Color/Appearance:Heartwood color can range from a light pinkish brown to a deep reddish brown. Sapwood is a pale white/yellow. Curly figure or Redwood burl (sometimes referred to as “lace” or by the name Vavona) are occasionally seen.
Grain/Texture:Grain is generally straight, though figured pieces may be be wavy or irregular. Coarse texture and low natural luster.
Endgrain:Resin canals absent; earlywood to latewood transition abrupt, color contrast medium-high; tracheid diameter large-very large; parenchyma diffuse (usually visible with hand lens).
Rot Resistance:Rated as moderately durable to very durable regarding decay resistance. Lumber from old-growth trees tends to be more durable than that from younger second-growth trees.
Workability:Typically easy to work with hand tools or machinery, but planer tearout can occur on figured pieces with curly, wavy, or irregular grain. Glues and finishes well.
Odor:Redwood has a distinct odor when being worked.
Pricing/Availability:Should be in the mid to upper price range as a construction lumber, though clear and/or figured woodworking lumber is likely to be much more expensive.
Sustainability:This wood species is not listed in the CITES Appendices, but is on the IUCN Red List. It is listed as vulnerable due to a population reduction of approximately 40% in the past three generations, caused by a decline in its natural range, and exploitation.

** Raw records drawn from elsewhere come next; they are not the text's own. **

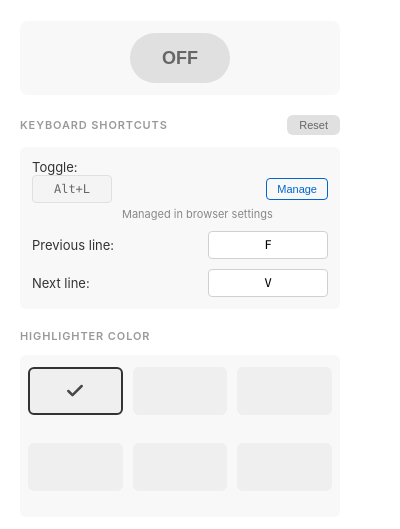
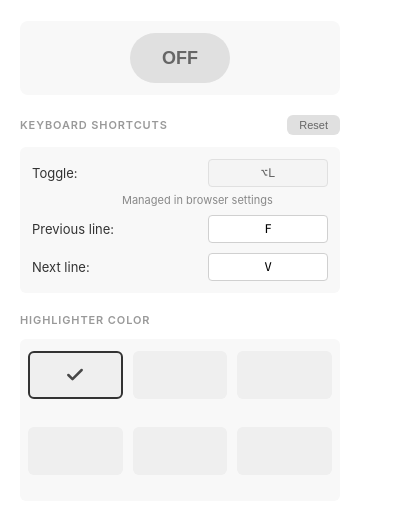
Before and after one commit to kylechadha/line-highlighter, a browser extension: page src/popup.html in a window 400 px wide. Shown: the part 67-596 px from the top of the page. Drawn offline with Linux system fonts and the light colour scheme.

Commit message:
fix: improve Chrome commands UI and remove duplicate entry
- Change description to 'Activate the extension' to avoid duplicate
- Make shortcut button itself clickable instead of separate Manage button
- Fix popup layout and alignment issues
- Simplify UI by removing unnecessary wrapper elements

```diff
--- a/src/popup-styles.css
+++ b/src/popup-styles.css
@@ -202,53 +202,32 @@ h2 {
 }
 
 /* Chrome-managed shortcut styles */
-.chrome-shortcut-item {
-  flex-direction: column;
-  align-items: flex-start;
-}
-
-.chrome-shortcut-wrapper {
-  display: flex;
-  align-items: center;
-  width: 100%;
-  justify-content: space-between;
-}
-
 .chrome-shortcut {
+  flex: 1;
+  max-width: 120px;
+  padding: 6px 10px;
   font-family: "SF Mono", Monaco, "Courier New", monospace;
   font-size: 12px;
   font-weight: 500;
+  text-align: center;
   color: #666;
-  padding: 6px 10px;
   background: #f4f4f4;
   border: 1px solid #e0e0e0;
   border-radius: 4px;
-  min-width: 80px;
-  text-align: center;
+  cursor: pointer;
+  transition: all 0.2s ease;
+}
+
+.chrome-shortcut:hover {
+  background: #e8e8e8;
+  border-color: #999;
 }
 
 .chrome-shortcut-hint {
   font-size: 11px;
   color: #888;
-  margin-top: 4px;
-  margin-left: 90px;
-}
-
-.manage-btn {
-  font-size: 11px;
-  font-weight: 500;
-  color: #0066cc;
-  background: transparent;
-  border: 1px solid #0066cc;
-  border-radius: 4px;
-  cursor: pointer;
-  padding: 4px 10px;
-  transition: all 0.2s ease;
-}
-
-.manage-btn:hover {
-  background: #0066cc;
-  color: white;
+  margin: -4px 0 8px 0;
+  padding-left: 90px;
 }
 
 /* Color Picker */
--- a/src/popup.html
+++ b/src/popup.html
@@ -26,14 +26,11 @@
           <button id="reset-shortcuts" class="reset-btn">Reset</button>
         </div>
         <div class="shortcut-list">
-          <div class="shortcut-item chrome-shortcut-item">
-            <label for="shortcut-toggle">Toggle:</label>
-            <div class="chrome-shortcut-wrapper">
-              <span id="chrome-shortcut" class="chrome-shortcut">Alt+L</span>
-              <button id="manage-shortcuts" class="manage-btn">Manage</button>
-            </div>
-            <div class="chrome-shortcut-hint">Managed in browser settings</div>
+          <div class="shortcut-item">
+            <label>Toggle:</label>
+            <button id="chrome-shortcut" class="chrome-shortcut">⌥L</button>
           </div>
+          <div class="chrome-shortcut-hint">Managed in browser settings</div>
           <div class="shortcut-item">
             <label for="shortcut-up">Previous line:</label>
             <input type="text" id="shortcut-up" class="shortcut-input" readonly value="F">
--- a/src/popup.js
+++ b/src/popup.js
@@ -322,23 +322,22 @@ function initColorPicker() {
   });
 }
 
-// Initialize Chrome command display and manage button
+// Initialize Chrome command display and clickable shortcut
 async function initChromeCommand() {
   // Get Chrome commands
   const commands = await chrome.runtime.sendMessage({ type: 'getCommands' });
   const toggleCommand = commands?.find(cmd => cmd.name === 'toggle-highlighter');
 
   // Display the actual shortcut or fallback
-  const shortcutSpan = document.getElementById('chrome-shortcut');
+  const shortcutBtn = document.getElementById('chrome-shortcut');
   if (toggleCommand && toggleCommand.shortcut) {
-    shortcutSpan.textContent = toggleCommand.shortcut;
+    shortcutBtn.textContent = toggleCommand.shortcut;
   } else {
-    shortcutSpan.textContent = 'Not set';
+    shortcutBtn.textContent = 'Not set';
   }
 
-  // Handle manage button click
-  const manageBtn = document.getElementById('manage-shortcuts');
-  manageBtn.addEventListener('click', () => {
+  // Make shortcut clickable to open Chrome settings
+  shortcutBtn.addEventListener('click', () => {
     chrome.tabs.create({ url: 'chrome://extensions/shortcuts' });
   });
 }
```
Also changed, not shown: manifest.json.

Common Uses:Veneer, construction lumber, beams, posts, decking, exterior furniture, and trim. Burls and other forms of figured Redwood are also used in turning, musical instruments, and other small specialty items.